Task instructions:
Every entry below is to be copied exactly, with nothing left out.

Dataset entries:

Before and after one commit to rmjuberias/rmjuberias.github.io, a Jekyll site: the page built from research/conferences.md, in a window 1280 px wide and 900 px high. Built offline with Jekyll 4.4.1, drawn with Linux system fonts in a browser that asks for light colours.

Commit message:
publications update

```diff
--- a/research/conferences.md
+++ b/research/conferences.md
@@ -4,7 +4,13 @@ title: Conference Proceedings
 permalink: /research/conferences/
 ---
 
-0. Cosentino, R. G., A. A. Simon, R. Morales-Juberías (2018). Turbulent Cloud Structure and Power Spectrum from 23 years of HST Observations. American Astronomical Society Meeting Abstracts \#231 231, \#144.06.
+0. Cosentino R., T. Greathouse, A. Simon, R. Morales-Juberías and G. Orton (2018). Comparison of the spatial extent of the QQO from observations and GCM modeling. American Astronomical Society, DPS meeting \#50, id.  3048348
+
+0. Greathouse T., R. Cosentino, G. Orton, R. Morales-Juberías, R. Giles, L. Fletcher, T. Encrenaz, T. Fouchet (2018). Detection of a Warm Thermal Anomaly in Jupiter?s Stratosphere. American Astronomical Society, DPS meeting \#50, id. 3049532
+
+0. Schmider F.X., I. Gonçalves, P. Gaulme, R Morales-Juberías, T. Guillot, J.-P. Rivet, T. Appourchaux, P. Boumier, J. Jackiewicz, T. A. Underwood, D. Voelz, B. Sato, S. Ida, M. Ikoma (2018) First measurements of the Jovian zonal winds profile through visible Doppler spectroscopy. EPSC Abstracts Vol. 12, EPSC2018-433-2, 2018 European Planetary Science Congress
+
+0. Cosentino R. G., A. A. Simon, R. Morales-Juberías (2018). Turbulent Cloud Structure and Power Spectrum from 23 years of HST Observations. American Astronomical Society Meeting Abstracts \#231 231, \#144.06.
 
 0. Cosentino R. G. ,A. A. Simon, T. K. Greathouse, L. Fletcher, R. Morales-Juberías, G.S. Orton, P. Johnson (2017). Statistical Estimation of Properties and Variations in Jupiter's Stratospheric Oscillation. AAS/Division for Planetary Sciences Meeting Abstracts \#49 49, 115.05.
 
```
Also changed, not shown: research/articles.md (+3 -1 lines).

Task response:
Before and after one commit to rmjuberias/rmjuberias.github.io, a Jekyll site: the page built from research/conferences.md, in a window 1280 px wide and 900 px high. Built offline with Jekyll 4.4.1, drawn with Linux system fonts in a browser that asks for light colours.

Commit message:
publications update

```diff
--- a/research/conferences.md
+++ b/research/conferences.md
@@ -4,7 +4,13 @@ title: Conference Proceedings
 permalink: /research/conferences/
 ---
 
-0. Cosentino, R. G., A. A. Simon, R. Morales-Juberías (2018). Turbulent Cloud Structure and Power Spectrum from 23 years of HST Observations. American Astronomical Society Meeting Abstracts \#231 231, \#144.06.
+0. Cosentino R., T. Greathouse, A. Simon, R. Morales-Juberías and G. Orton (2018). Comparison of the spatial extent of the QQO from observations and GCM modeling. American Astronomical Society, DPS meeting \#50, id.  3048348
+
+0. Greathouse T., R. Cosentino, G. Orton, R. Morales-Juberías, R. Giles, L. Fletcher, T. Encrenaz, T. Fouchet (2018). Detection of a Warm Thermal Anomaly in Jupiter?s Stratosphere. American Astronomical Society, DPS meeting \#50, id. 3049532
+
+0. Schmider F.X., I. Gonçalves, P. Gaulme, R Morales-Juberías, T. Guillot, J.-P. Rivet, T. Appourchaux, P. Boumier, J. Jackiewicz, T. A. Underwood, D. Voelz, B. Sato, S. Ida, M. Ikoma (2018) First measurements of the Jovian zonal winds profile through visible Doppler spectroscopy. EPSC Abstracts Vol. 12, EPSC2018-433-2, 2018 European Planetary Science Congress
+
+0. Cosentino R. G., A. A. Simon, R. Morales-Juberías (2018). Turbulent Cloud Structure and Power Spectrum from 23 years of HST Observations. American Astronomical Society Meeting Abstracts \#231 231, \#144.06.
 
 0. Cosentino R. G. ,A. A. Simon, T. K. Greathouse, L. Fletcher, R. Morales-Juberías, G.S. Orton, P. Johnson (2017). Statistical Estimation of Properties and Variations in Jupiter's Stratospheric Oscillation. AAS/Division for Planetary Sciences Meeting Abstracts \#49 49, 115.05.
 
```
Also changed, not shown: research/articles.md (+3 -1 lines).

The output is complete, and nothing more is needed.